Mutual funds offer investors a dizzying array of investments. From broad-range index funds that attempt to track an entire market segment, to smaller segment funds that contain a basket of industry-specific stocks, investors have the ability to truly diversify holdings and spread risk around.
But there’s more to diversification than a mutual fund’s name tag — and those who don’t look deeply enough can find themselves owning several funds that invest in many of the exact same stocks.
Let’s look at some real-world examples of mutual funds offered by popular provider Vanguard where savvy investors might find some overlap.
The following colorful table shows the similarities between Vanguard’s 500 Index (MUTF:VFINX) fund, which tracks the S&P 500, and two other large-cap funds with their own flavors: Dividend Appreciation (MUTF:VDAIX), a dividend growth-focused large-cap fund; and U.S. Value (MUTF:VUVLX), a value-focused large-cap fund.
|Exxon Mobil||3.87%||AT&T||1.69%||Wells Fargo||2.58%|
|Procter & Gamble||3.72%||Chevron||1.68%||JPMorgan Chase||2.33%|
|3.55%||Johnson & Johnson||1.5%||Cisco||1.67%|
|McDonald’s||3.47%||Wells Fargo||1.44%||Procter & Gamble||1.64%|
|OVERLAP KEY: Yellow = VDAIX and VFINX Blue = VUVLX and VFINX Green = All
Each mutual fund promotes a different investment goal, but many stocks can play several roles. Exxon Mobil (NYSE:XOM), for instance, is a champion dividend payer, qualifies as a “value” stock and belongs in the S&P 500 Index.

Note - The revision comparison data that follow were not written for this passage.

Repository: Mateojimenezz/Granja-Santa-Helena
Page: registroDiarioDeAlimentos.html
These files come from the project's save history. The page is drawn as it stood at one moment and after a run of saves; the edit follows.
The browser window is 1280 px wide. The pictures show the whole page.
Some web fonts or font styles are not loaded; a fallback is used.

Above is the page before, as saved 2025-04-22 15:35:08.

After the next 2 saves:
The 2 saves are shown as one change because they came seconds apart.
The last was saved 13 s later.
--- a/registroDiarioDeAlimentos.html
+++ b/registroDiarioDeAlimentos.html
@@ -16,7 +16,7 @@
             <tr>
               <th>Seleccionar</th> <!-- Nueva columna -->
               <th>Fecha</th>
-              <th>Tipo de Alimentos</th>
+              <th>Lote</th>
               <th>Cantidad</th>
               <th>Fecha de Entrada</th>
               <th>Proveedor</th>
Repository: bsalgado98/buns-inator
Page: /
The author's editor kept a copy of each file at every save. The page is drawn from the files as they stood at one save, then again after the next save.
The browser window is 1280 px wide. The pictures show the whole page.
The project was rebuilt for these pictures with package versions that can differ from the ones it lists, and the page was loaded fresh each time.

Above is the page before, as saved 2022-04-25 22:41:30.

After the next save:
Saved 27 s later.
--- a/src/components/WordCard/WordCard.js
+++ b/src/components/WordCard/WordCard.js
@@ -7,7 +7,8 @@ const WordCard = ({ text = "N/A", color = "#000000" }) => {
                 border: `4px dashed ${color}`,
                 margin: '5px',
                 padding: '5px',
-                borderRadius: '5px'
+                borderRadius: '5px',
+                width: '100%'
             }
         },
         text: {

The result? A lot of overlap.
Let’s look at the top 10 holdings of the S&P 500 fund and the U.S. Value fund. Roughly 18% of VUVLX’s weight is spread across just five stocks — Exxon Mobil, General Electric (NYSE:GE), Chevron (NYSE:CVX), AT&T (NYSE:T) and Wells Fargo (NYSE:WFC). However, those same five stocks also make up roughly 10% of VFINX. Thus, if you owned both of those funds, you’d not only be heavily exposed to a number of stocks (not just those in the top 10, but further down the holdings) … you’d also be paying two sets of expenses for the trouble!
That’s fine if that’s what you want — you could do worse than piling into solid companies like Exxon and Procter & Gamble (NYSE:PG) — but if your ultimate goal is diversity across your funds, that’s a redundancy you can’t ignore.
This issue isn’t limited to the mutual fund world, either. A number of exchange-traded funds — which you can buy in individual brokerage accounts — suffer similar problems.
One of the biggest targets of overweighting is Apple (NASDAQ:AAPL). For instance, the PowerShares QQQ Trust (NASDAQ:QQQ) — an ETF that tracks the Nasdaq-100 index featuring the Nasdaq’s biggest stocks — is weighted nearly 20% in Apple stock. The Technology Select Sector SPDR (NYSE:XLK), a tech-specific fund, has a roughly 19% weight in AAPL.
Not only would buying both funds severely overweight you in Apple, but considering the glut of mega-cap tech stocks in the Nasdaq-100, you’d be overweight in a number of big technology names, including Microsoft (NASDAQ:MSFT) and Google (NASDAQ:GOOG).
One way to avoid this kind of overlap is buy targeting funds that invest in different-sized stocks or in varying geographic areas, or seek out different asset classes altogether.
To keep with the Vanguard theme, rather than loading up in various U.S. large-cap equity mutual funds, spread the wealth across funds like Mid-Cap Growth (MUTF:VMGRX) and Small-Cap Growth (MUTF:VISGX), which, as their names suggest, respectively target mid- and small-sized companies with growth opportunities. Funds like Emerging Markets Select (MUTF:VMMSX) will get you exposure to equities in emerging markets like China, Brazil and South Korea, while Vanguard Long-Term Treasury (MUTF:VUSTX) will expose you to Treasury notes, further diversifying your portfolio and providing steady income.
Of course, there’s a world of other mutual fund providers out there — heck, Vanguard funds might not even be offered in your 401k plan — so research any options you have available.
Bottom line: If you haven’t in a while (or ever), get to know your funds. You can find out much of what you need to know from from mutual fund providers’ websites, though investor information sites like Morningstar also are useful. Read the prospectuses, go through holdings, get an idea of how your funds invest their assets.
You’ll be all the wiser for it — and so will your investment choices.
Marc Bastow is an Assistant Editor at InvestorPlace.com. As of this writing, he was long XOM, AAPL and MSFT.